    Leafy vegetables, also called potherbs, green vegetables, greens, or leafy greens, are plant leaves cooked and eaten as a vegetable, sometimes accompanied by tender petioles and shoots. Although they come from a very wide variety of plants, most share a great deal with other leaf vegetables in nutrition and cooking methods.

    Nearly one thousand species of plants with edible leaves are known. Leafy vegetables most often come from short-lived herbaceous plants such as lettuce and spinach. Leafy vegetables are typically low in calories, low in fat, high in protein per calorie, high in dietary fiber, high in iron and calcium, and very high in phytochemicals such as vitamin C, carotenoids, lutein, folate as well as Vitamin K.

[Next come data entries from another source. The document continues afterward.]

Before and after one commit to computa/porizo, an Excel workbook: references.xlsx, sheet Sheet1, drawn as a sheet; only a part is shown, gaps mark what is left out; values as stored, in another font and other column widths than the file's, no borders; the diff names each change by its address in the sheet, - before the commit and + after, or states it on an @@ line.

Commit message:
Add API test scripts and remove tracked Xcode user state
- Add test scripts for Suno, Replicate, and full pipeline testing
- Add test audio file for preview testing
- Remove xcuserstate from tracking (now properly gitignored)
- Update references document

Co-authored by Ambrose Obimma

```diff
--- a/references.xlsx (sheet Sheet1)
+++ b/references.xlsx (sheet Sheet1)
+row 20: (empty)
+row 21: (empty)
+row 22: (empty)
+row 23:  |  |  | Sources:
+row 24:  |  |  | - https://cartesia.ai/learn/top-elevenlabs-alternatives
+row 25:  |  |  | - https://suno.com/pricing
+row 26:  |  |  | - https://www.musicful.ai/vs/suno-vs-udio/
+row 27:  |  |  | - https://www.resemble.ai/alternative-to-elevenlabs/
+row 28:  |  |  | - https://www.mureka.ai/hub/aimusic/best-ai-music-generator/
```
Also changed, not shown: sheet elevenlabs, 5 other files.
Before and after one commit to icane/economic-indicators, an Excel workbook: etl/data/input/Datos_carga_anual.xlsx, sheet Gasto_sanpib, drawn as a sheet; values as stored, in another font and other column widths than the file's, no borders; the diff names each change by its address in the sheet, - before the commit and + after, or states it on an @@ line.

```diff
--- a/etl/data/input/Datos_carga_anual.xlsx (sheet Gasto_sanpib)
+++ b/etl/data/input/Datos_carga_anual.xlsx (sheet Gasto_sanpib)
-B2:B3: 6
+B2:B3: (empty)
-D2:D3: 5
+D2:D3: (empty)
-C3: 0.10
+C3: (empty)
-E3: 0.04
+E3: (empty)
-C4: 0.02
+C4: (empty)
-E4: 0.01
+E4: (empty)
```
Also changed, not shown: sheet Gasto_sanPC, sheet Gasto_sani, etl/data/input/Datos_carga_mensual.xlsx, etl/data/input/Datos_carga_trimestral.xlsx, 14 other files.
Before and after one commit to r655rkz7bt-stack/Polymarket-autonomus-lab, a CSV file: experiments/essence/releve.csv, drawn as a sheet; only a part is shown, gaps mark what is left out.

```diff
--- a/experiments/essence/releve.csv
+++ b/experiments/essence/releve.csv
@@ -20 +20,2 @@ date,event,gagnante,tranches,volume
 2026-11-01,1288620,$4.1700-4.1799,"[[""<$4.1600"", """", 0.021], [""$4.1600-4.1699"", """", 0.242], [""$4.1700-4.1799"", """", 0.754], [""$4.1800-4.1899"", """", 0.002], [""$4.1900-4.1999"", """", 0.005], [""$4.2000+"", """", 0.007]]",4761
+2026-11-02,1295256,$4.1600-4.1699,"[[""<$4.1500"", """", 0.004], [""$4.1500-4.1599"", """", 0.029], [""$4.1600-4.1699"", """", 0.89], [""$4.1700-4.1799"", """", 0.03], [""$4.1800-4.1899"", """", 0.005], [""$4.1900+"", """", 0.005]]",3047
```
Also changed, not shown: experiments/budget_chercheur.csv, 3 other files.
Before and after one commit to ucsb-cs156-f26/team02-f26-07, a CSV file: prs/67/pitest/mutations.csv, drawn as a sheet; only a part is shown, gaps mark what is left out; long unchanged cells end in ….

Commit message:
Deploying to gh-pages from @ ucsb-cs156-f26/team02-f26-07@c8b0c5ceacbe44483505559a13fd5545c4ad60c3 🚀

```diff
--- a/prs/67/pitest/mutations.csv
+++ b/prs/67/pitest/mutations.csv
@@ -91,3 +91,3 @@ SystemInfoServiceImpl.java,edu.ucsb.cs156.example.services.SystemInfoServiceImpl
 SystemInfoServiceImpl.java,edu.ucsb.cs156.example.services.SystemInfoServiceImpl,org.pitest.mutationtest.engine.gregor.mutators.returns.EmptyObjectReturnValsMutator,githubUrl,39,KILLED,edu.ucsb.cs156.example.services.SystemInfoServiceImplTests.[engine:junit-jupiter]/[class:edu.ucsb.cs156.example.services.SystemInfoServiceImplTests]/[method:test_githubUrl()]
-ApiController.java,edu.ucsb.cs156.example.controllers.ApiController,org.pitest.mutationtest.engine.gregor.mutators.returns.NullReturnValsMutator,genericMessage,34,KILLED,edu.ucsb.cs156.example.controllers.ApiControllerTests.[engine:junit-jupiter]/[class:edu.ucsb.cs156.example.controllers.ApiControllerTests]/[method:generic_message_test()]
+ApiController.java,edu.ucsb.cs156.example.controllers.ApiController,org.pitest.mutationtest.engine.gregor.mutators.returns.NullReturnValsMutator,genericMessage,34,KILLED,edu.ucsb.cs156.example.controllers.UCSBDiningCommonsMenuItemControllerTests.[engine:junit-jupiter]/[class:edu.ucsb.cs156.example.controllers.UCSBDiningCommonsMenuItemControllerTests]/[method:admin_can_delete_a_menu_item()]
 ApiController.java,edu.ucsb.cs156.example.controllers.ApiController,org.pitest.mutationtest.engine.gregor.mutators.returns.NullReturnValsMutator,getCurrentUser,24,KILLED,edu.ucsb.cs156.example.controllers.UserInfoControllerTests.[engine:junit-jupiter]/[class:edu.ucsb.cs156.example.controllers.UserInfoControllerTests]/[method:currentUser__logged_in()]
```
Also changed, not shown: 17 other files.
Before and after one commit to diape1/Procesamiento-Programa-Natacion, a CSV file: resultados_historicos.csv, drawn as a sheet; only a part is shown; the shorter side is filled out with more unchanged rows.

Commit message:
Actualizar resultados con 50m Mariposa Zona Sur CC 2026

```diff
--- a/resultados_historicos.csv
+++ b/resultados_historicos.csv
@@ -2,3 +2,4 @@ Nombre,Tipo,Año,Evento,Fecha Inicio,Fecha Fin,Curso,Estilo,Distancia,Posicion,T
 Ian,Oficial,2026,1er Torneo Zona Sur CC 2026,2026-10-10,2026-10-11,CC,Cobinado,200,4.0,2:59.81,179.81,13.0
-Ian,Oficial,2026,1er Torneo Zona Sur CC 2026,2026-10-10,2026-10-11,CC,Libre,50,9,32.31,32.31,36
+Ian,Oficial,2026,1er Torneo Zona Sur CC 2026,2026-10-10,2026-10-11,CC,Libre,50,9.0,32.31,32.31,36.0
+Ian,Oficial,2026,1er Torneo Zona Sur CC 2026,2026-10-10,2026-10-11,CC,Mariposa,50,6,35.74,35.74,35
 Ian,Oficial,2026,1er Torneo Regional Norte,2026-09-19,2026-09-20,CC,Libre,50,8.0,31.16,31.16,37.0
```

    Leafy vegetables may be stir-fried, stewed or steamed. Leafy vegetables stewed with pork are a traditional dish in soul food, and southern U.S. cuisine. They are also commonly eaten in a variety of South Asian dishes such as saag. Leafy greens can be used to wrap other ingredients like a tortilla. Most leafy vegetables can also be eaten raw, for example in sandwiches or salads. A green smoothie enables large quantities of raw leafy greens to be consumed by blending the leaves with fruit and water.